We are currently the only supplier of BCA (Building Codes of Australia) certified hempcrete products and installation methods in Australia and New Zealand.

Hemp hurd is the perfect material to replace timber for pressed boards, particleboards and concrete construction moulds. By using a process that applies heat and compression, hemp can be made into construction panels with all the thermal and insulating properties of hempcrete, replacing dry walls and plywood. The high cellulose content of hemp means it can also be applied to biomass conversion for fuel or to the manufacturing of hemp plastics.

hemp fibre


Hemp fibres have been used by humans for more than 20,000 years. Hemp fibres are spun and woven into a fine, crisp, linen-like fabric that can be used as a textile for apparels and home furnishings. The anti-mildew and anti-microbial properties of hemp make it the perfect fibre for sails, tarps, twine, ropes, insulating matts and floor coverings.

Hemp fibres blended with wool, cotton, linen or other fibres adds strength, durability and breathability, making hemp-blended fabrics cool and comfortable to wear and touch.

The automobile industry uses hemp fibres in its pressed form for manufacturing internal car parts such as door panels and dashboards.

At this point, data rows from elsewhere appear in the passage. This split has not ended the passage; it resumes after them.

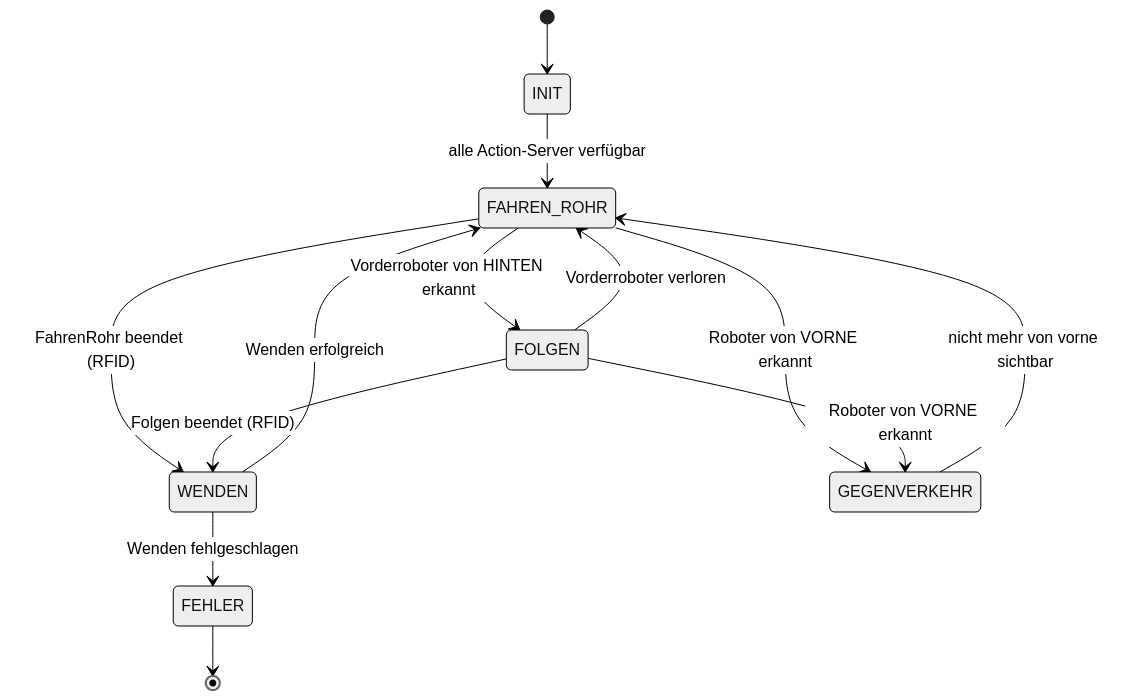
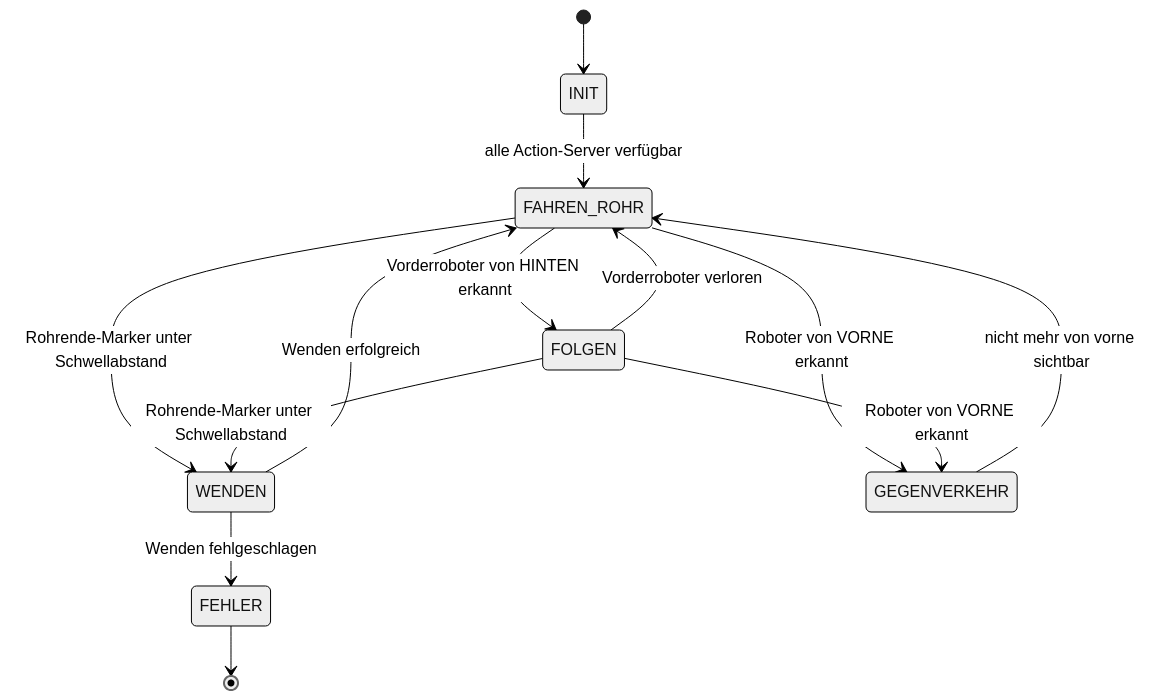
Before and after one commit to TsVBamBus/ros2_turtlebot_project_MW_NG: the second of 2 diagrams in docs/ARCHITEKTUR.md, drawn with Mermaid (neutral theme). The commit also changed other lines of this file and 9 other files, not shown here.

````diff
--- a/docs/ARCHITEKTUR.md
+++ b/docs/ARCHITEKTUR.md
@@ -313,19 +343,19 @@
 ```mermaid
 stateDiagram-v2
     [*] --> INIT
     INIT --> FAHREN_ROHR: alle Action-Server verfügbar
 
     FAHREN_ROHR --> FOLGEN: Vorderroboter von HINTEN erkannt
     FOLGEN --> FAHREN_ROHR: Vorderroboter verloren
 
-    FAHREN_ROHR --> WENDEN: FahrenRohr beendet (RFID)
-    FOLGEN --> WENDEN: Folgen beendet (RFID)
+    FAHREN_ROHR --> WENDEN: Rohrende-Marker unter Schwellabstand
+    FOLGEN --> WENDEN: Rohrende-Marker unter Schwellabstand
     WENDEN --> FAHREN_ROHR: Wenden erfolgreich
 
     FAHREN_ROHR --> GEGENVERKEHR: Roboter von VORNE erkannt
     FOLGEN --> GEGENVERKEHR: Roboter von VORNE erkannt
     GEGENVERKEHR --> FAHREN_ROHR: nicht mehr von vorne sichtbar
 
     WENDEN --> FEHLER: Wenden fehlgeschlagen
     FEHLER --> [*]
 ```
````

Hemp fibres are also used in the production of insulation boards and batts for the building industry.

Hemp Seed

Hemp seeds are the only edible seed that contain gamma-linolenic acid (GLA) and they can be cold pressed for oil or hulled to expose the seed meat. Hulled hemp seeds are a highly nutritious source of protein that is more digestible than soybeans and tastes better too! Hulled hemp seeds are very versatile and can even be processed into milk, cheese, ice cream, margarine and other foods. Hemp seeds are a healthy ingredient for baked goods, protein bars, granolas, snacks, sauces and dips.

Hemp seeds are rich in healthy fats and essential fatty acids. The hulled hemp seed, which is technically a nut, remains after the removal of its hull and contains 30–35% protein and 35–40% essential fatty acids by weight. This superior nutritional profile makes it ideal for a wide range of food applications. They are also rich in protein and contain high amounts of Vitamin E, B Vitamins, Vitamin D3, Calcium, Magnesium, Iron and Zinc.
Hemp seeds are available in sterilised, toasted, roasted and fractionalised (cracked) forms.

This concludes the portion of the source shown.